What is service design and what is not? Many people are confused about the boundaries of service design. Obviously, a clear definition ensures that we are talking about the same thing when we talk about service design. Below we will explain a few concepts that are easily confused with service design.
Service Design and Design
Misconception: Service designers think they design everything.
However, this is not the case, service design is specifically about the process and behavior of designing services. Design broadly refers to the process and behavior of design, as opposed to the focus or object (tangible or intangible) of design.
Service design is not designing everything, but designing is designing everything. Service design is a profession, just as graphic design, industrial design, and interaction design are each a profession. Each professional field has its own specific form of work. If I’m designing a service, I’m either designing an end-to-end view of the service, or I’m designing a service touchpoint.
In this service, there are environments, systems, people, and tools. I may not have the expertise to design industry-specific systems, nor the industry environment in which the service is designed, but I need to know what they mean and what these things need to implement to support the service. As a service designer, we work with professional designers in various fields to make all the cohesion as a whole.
If I do service design for furniture, I need to have some basic knowledge about the purpose, characteristics, materials, and different ways of making furniture. I may not end up making furniture, but I need to understand the fundamentals of manufacturing in order to design something that can be made. But I can challenge this limitation, I can question the basic elements of furniture design and try to change it. Only by understanding the rationale and basics can I successfully get rid of them.
This is our service. Services have fundamental aspects in which we can be experts, even if we are not the ultimate builder of the service. I’m exploring service frameworks that can help us better understand the characteristics of services, the final form of our work.
Service Design and Design Thinking, People-Oriented Design
Misconception: Service design is basically the same as design thinking and human-centered design.
Service Design is devoted to the design of services.
Design thinking is the act of applying design processes, tools, and methods to problem solving without specifying the focus of the design or the behavior of objects (tangible or intangible). You can use design thinking to design services, but you can also use design thinking to design organizational strategies, to come up with ideas for how to launch your marketing campaigns, how to present your customer value proposition, how to address student truancy, how to say out of organizational challenges and more.
There is nothing to suggest that Design Thinking is tied to any one problem domain, and it is not specific to any one domain, which makes Design Thinking an attractive way to work across industries.
Human-centred design is about putting the people we design for at the center of the design process, and they need to be involved throughout the process, from insight gathering to the exploration and evaluation of design possibilities, because they are the ultimate recipients of design outcomes.
Human-centered design also does not involve problem areas and design objects: a furniture designer should be people-centered, understanding the background and needs of the people who use the furniture; a graphic designer should be people-centered, understanding the environment and the materials that will be involved in the design.

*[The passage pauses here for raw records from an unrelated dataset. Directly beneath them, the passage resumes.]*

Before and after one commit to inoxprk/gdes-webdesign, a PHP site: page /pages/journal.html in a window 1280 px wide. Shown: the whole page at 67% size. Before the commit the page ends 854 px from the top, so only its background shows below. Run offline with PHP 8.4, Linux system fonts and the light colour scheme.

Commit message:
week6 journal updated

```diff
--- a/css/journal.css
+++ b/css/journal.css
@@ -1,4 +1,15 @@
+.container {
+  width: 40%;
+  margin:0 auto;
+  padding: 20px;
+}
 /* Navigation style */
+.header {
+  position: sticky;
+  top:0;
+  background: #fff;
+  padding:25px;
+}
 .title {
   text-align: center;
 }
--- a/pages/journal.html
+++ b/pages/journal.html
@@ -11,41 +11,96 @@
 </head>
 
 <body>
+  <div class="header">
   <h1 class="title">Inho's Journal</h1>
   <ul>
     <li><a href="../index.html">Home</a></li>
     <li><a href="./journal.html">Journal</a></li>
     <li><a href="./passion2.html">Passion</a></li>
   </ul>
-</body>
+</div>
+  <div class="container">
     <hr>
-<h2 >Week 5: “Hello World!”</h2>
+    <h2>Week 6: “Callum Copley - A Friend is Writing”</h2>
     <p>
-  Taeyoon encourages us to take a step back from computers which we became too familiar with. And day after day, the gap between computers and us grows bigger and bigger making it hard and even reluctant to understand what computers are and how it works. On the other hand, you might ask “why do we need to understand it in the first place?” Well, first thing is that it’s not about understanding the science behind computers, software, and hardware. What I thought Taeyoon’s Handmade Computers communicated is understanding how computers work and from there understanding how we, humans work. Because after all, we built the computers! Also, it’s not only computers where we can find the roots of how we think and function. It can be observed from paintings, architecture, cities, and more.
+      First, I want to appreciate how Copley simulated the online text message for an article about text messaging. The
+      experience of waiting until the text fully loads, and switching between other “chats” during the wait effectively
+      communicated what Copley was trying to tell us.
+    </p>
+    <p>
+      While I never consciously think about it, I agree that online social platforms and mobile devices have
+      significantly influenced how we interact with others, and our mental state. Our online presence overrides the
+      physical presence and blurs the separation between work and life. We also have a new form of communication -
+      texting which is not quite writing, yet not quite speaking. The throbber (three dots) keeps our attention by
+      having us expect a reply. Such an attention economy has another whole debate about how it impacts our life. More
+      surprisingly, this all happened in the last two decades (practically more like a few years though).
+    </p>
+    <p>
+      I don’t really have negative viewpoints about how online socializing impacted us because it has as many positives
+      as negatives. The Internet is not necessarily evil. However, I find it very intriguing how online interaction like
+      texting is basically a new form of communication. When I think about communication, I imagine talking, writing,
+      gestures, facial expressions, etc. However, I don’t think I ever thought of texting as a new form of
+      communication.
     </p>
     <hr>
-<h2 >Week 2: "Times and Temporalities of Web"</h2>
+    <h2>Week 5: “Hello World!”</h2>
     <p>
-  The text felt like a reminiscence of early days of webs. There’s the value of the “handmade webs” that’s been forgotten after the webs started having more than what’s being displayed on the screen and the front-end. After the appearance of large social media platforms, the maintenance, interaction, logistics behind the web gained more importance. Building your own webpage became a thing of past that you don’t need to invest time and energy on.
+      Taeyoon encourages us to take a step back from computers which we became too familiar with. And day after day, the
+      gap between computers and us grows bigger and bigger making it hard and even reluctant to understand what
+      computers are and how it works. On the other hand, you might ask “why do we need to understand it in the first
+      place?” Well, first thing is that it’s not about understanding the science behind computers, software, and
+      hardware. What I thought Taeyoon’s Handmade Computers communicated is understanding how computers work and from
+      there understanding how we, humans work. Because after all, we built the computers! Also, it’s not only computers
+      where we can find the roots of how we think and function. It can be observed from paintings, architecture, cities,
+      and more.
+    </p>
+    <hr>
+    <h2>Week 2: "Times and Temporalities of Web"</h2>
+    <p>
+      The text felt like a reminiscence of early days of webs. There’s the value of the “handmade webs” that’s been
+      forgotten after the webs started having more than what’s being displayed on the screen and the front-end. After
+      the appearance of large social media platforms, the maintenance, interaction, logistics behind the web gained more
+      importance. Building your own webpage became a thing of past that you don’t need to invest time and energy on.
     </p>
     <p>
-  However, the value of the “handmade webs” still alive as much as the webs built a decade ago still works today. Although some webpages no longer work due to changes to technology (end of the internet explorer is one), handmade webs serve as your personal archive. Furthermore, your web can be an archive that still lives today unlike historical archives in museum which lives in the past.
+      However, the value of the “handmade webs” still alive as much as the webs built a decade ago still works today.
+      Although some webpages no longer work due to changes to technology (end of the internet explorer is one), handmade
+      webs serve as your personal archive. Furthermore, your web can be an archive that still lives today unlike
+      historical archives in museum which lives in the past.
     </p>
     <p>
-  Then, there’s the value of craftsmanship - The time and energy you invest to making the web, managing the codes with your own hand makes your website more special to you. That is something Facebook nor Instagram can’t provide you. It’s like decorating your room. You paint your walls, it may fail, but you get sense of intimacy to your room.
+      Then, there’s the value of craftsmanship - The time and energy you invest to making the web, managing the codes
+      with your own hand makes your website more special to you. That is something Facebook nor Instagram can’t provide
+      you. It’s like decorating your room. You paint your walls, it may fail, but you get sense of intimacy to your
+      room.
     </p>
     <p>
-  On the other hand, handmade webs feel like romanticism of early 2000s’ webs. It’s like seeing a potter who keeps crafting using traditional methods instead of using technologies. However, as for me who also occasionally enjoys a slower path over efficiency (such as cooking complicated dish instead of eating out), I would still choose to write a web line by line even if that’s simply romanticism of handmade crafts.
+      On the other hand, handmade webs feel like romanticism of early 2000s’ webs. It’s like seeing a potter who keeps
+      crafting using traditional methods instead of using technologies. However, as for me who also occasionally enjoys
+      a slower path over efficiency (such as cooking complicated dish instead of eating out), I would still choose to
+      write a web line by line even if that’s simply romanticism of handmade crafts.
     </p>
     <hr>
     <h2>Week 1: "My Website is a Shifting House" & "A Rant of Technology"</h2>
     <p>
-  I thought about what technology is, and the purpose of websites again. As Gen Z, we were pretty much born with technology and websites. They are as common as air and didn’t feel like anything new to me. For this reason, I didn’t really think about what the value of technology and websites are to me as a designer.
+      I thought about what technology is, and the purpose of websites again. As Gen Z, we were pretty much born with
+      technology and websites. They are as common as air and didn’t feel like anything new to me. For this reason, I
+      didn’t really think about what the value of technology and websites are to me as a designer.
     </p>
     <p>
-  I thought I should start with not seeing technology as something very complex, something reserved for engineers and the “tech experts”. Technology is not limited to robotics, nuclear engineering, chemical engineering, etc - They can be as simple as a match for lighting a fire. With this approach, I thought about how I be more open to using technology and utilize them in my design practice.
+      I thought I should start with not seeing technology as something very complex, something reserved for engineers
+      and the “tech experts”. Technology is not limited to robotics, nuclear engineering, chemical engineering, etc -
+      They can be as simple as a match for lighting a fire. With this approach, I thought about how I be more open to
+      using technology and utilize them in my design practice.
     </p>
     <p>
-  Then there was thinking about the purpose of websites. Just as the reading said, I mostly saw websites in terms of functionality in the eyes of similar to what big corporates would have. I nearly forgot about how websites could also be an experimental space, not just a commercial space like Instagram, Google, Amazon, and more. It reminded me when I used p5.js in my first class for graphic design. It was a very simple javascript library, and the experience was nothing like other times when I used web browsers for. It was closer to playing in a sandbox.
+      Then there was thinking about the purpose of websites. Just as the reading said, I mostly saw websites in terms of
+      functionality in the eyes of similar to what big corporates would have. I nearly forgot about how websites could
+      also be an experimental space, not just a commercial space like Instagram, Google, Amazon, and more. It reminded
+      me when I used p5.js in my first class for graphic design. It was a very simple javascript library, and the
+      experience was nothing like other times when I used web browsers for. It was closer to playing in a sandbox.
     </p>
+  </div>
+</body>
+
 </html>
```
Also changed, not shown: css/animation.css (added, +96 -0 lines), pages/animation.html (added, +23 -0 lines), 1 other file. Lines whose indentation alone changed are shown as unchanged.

People’s needs; service designers should be people-centric and understand the context and needs of the people who will be involved in the service.
Design thinking should always take a human-centered approach to problem solving.

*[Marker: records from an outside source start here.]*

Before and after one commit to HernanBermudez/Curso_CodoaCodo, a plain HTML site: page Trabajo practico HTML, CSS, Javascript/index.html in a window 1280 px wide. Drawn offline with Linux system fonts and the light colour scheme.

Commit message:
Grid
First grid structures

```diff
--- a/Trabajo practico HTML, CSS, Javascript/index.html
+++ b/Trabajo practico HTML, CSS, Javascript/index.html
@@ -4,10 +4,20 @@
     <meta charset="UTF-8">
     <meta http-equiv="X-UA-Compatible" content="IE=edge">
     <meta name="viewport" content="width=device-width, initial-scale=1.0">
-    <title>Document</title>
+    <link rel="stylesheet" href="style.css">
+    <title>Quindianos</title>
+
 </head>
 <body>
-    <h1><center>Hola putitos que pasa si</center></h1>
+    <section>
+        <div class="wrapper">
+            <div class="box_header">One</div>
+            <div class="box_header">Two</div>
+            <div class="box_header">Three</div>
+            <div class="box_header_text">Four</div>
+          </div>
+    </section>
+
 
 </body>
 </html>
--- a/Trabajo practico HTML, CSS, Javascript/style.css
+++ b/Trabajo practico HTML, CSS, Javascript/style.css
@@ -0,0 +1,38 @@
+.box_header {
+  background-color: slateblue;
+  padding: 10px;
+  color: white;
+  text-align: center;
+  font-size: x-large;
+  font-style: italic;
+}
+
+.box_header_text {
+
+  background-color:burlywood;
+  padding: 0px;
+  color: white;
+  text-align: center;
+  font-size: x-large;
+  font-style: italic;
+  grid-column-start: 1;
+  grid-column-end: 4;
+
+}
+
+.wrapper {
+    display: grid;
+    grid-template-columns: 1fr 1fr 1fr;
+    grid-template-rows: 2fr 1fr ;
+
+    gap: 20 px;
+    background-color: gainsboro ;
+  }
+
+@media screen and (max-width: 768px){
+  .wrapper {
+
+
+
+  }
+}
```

Service Design and Customer Experience Design
Myth: Service Design and Customer Experience Design are the same thing.
They have some overlap, but not too much.
Therefore, every organization has a customer. This customer deserves an experience designed for it. Often with customer experience design, we talk about the customer journey and how it intersects with the business. i.e. how customers interact with a business over time is a start-to-finish observation. This may intersect with one or more services.
Service design specifically discusses design for services, which is essentially concerned with the customer’s experience with the service, and the organization’s experience in delivering the service. Customer experience can get rid of the particularity of service, spanning time and service.
Service Designer Strategy (Ttrategy) or Tactical (Tactical)
Why can’t service design be both strategic and tactical?
Isn’t helping an organization imagine a future where services are transformed an important and valuable task? Why shouldn’t designs be placed on the countertop? Isn’t it a worthwhile task to help an organization transform and bring something to life?
Whether you’re at a strategic or tactical point, you can make practical tests as early as possible. If you personally enjoy building and implementing work on your team, great! We need great designers to do this without making strategic work less valuable and important. The pressure is on us to create something that an organization can ultimately bring to life, and I will happily take on that challenge.